### What is being asked
Extract every record, exactly as written, and ignore the pictures.

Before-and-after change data
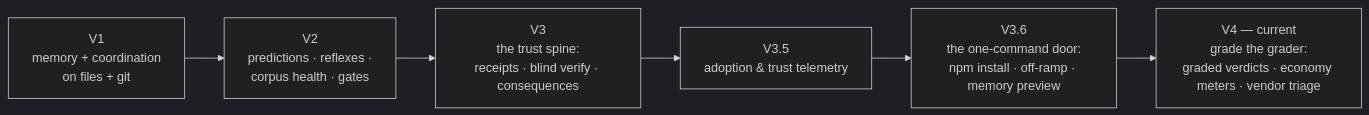
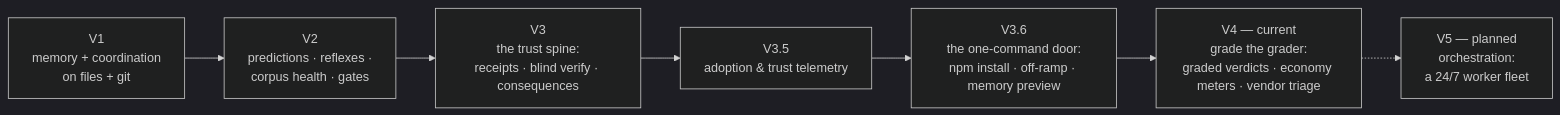
Diagram 24 of 24 in README.md (sma-framework/sma), drawn with Mermaid (dark theme) before and after one commit. The commit also changed other lines of this file and 1 other file, not shown here.

First line of the commit message:
docs: V5 roadmap — orchestration, a 24/7 worker fleet (planned next + version graph)

````diff
--- a/README.md
+++ b/README.md
@@ -948,8 +948,9 @@
 ```mermaid
 flowchart LR
     V1["V1<br>memory + coordination<br>on files + git"] --> V2["V2<br>predictions · reflexes ·<br>corpus health · gates"]
     V2 --> V3["V3<br>the trust spine:<br>receipts · blind verify · consequences"]
     V3 --> V35["V3.5<br>adoption & trust telemetry"]
     V35 --> V36["V3.6<br>the one-command door:<br>npm install · off-ramp · memory preview"]
     V36 --> V4["V4 — current<br>grade the grader:<br>graded verdicts · economy meters · vendor triage"]
+    V4 -.-> V5["V5 — planned<br>orchestration:<br>a 24/7 worker fleet"]
 ```
````
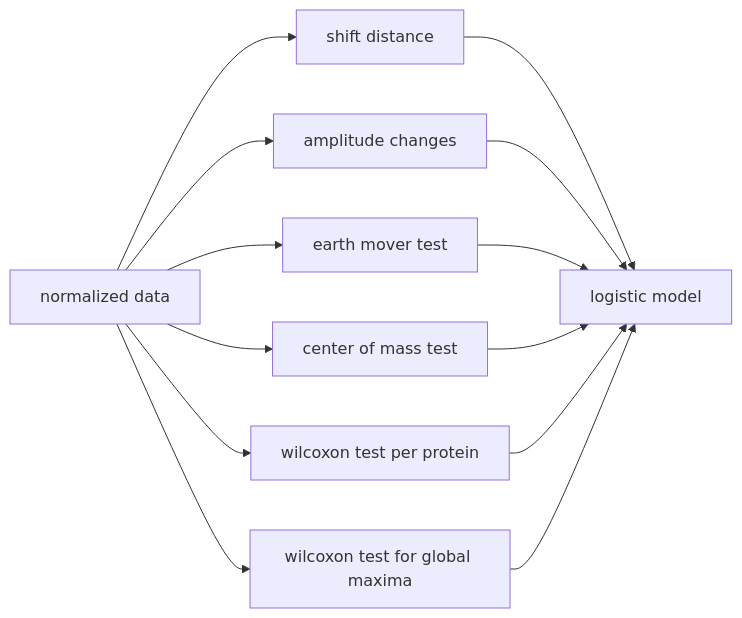
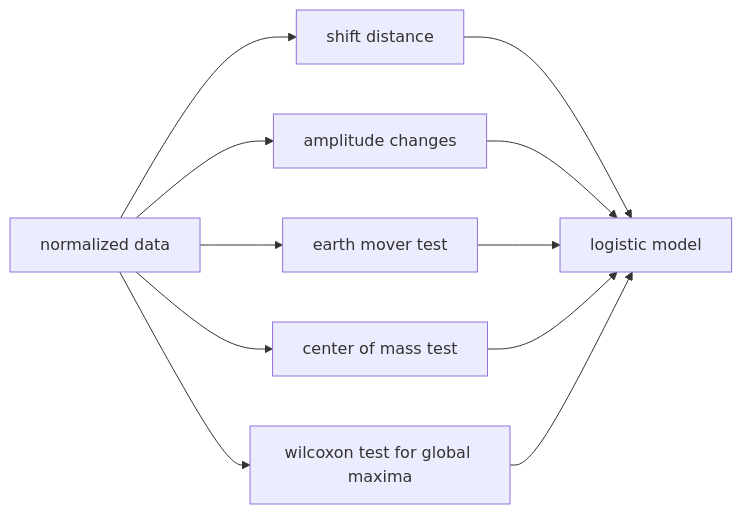
One commit to MichelaPozzi/2025-topic-03-group-04 changed the second of 3 diagrams in README.md. Above: the diagram before and after it, drawn with Mermaid. The commit also changed other lines of this file, not shown here.

````diff
--- a/README.md
+++ b/README.md
@@ -167,15 +167,13 @@
 ``` mermaid
 flowchart LR
     A[normalized data] --> B[shift distance]
     A --> C[amplitude changes]
     A --> D[earth mover test]
     A --> E[center of mass test]
-    A --> F[wilcoxon test per protein]
-    A --> G[wilcoxon test for global maxima]
-    B --> H[logistic model]
-    C --> H
-    D --> H
-    E --> H
-    F --> H
-    G --> H
+    A --> F[wilcoxon test for global maxima]
+    B --> G[logistic model]
+    C --> G
+    D --> G
+    E --> G
+    F --> G
 ```
````
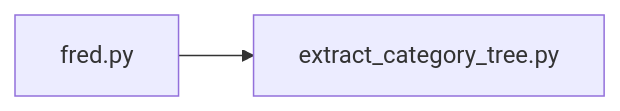
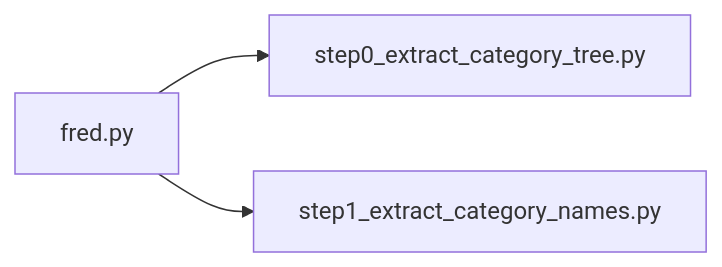
One commit to mark-middendorf/fred-basics changed the diagram in README.md. Above: the diagram before and after it, drawn with Mermaid. The commit also changed other lines of this file and 4 other files, not shown here.

````diff
--- a/README.md
+++ b/README.md
@@ -4,5 +4,7 @@
 ```mermaid
 graph LR
-    fred.py --> extract_category_tree.py 
+    fred.py --> step0_extract_category_tree.py;
+    fred.py --> step1_extract_category_names.py;
+    
 
 ```
````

### Result of the task
Diagram 24 of 24 in README.md (sma-framework/sma), drawn with Mermaid (dark theme) before and after one commit. The commit also changed other lines of this file and 1 other file, not shown here.

First line of the commit message:
docs: V5 roadmap — orchestration, a 24/7 worker fleet (planned next + version graph)

````diff
--- a/README.md
+++ b/README.md
@@ -948,8 +948,9 @@
 ```mermaid
 flowchart LR
     V1["V1<br>memory + coordination<br>on files + git"] --> V2["V2<br>predictions · reflexes ·<br>corpus health · gates"]
     V2 --> V3["V3<br>the trust spine:<br>receipts · blind verify · consequences"]
     V3 --> V35["V3.5<br>adoption & trust telemetry"]
     V35 --> V36["V3.6<br>the one-command door:<br>npm install · off-ramp · memory preview"]
     V36 --> V4["V4 — current<br>grade the grader:<br>graded verdicts · economy meters · vendor triage"]
+    V4 -.-> V5["V5 — planned<br>orchestration:<br>a 24/7 worker fleet"]
 ```
````
One commit to MichelaPozzi/2025-topic-03-group-04 changed the second of 3 diagrams in README.md. Above: the diagram before and after it, drawn with Mermaid. The commit also changed other lines of this file, not shown here.

````diff
--- a/README.md
+++ b/README.md
@@ -167,15 +167,13 @@
 ``` mermaid
 flowchart LR
     A[normalized data] --> B[shift distance]
     A --> C[amplitude changes]
     A --> D[earth mover test]
     A --> E[center of mass test]
-    A --> F[wilcoxon test per protein]
-    A --> G[wilcoxon test for global maxima]
-    B --> H[logistic model]
-    C --> H
-    D --> H
-    E --> H
-    F --> H
-    G --> H
+    A --> F[wilcoxon test for global maxima]
+    B --> G[logistic model]
+    C --> G
+    D --> G
+    E --> G
+    F --> G
 ```
````
One commit to mark-middendorf/fred-basics changed the diagram in README.md. Above: the diagram before and after it, drawn with Mermaid. The commit also changed other lines of this file and 4 other files, not shown here.

````diff
--- a/README.md
+++ b/README.md
@@ -4,5 +4,7 @@
 ```mermaid
 graph LR
-    fred.py --> extract_category_tree.py 
+    fred.py --> step0_extract_category_tree.py;
+    fred.py --> step1_extract_category_names.py;
+    
 
 ```
````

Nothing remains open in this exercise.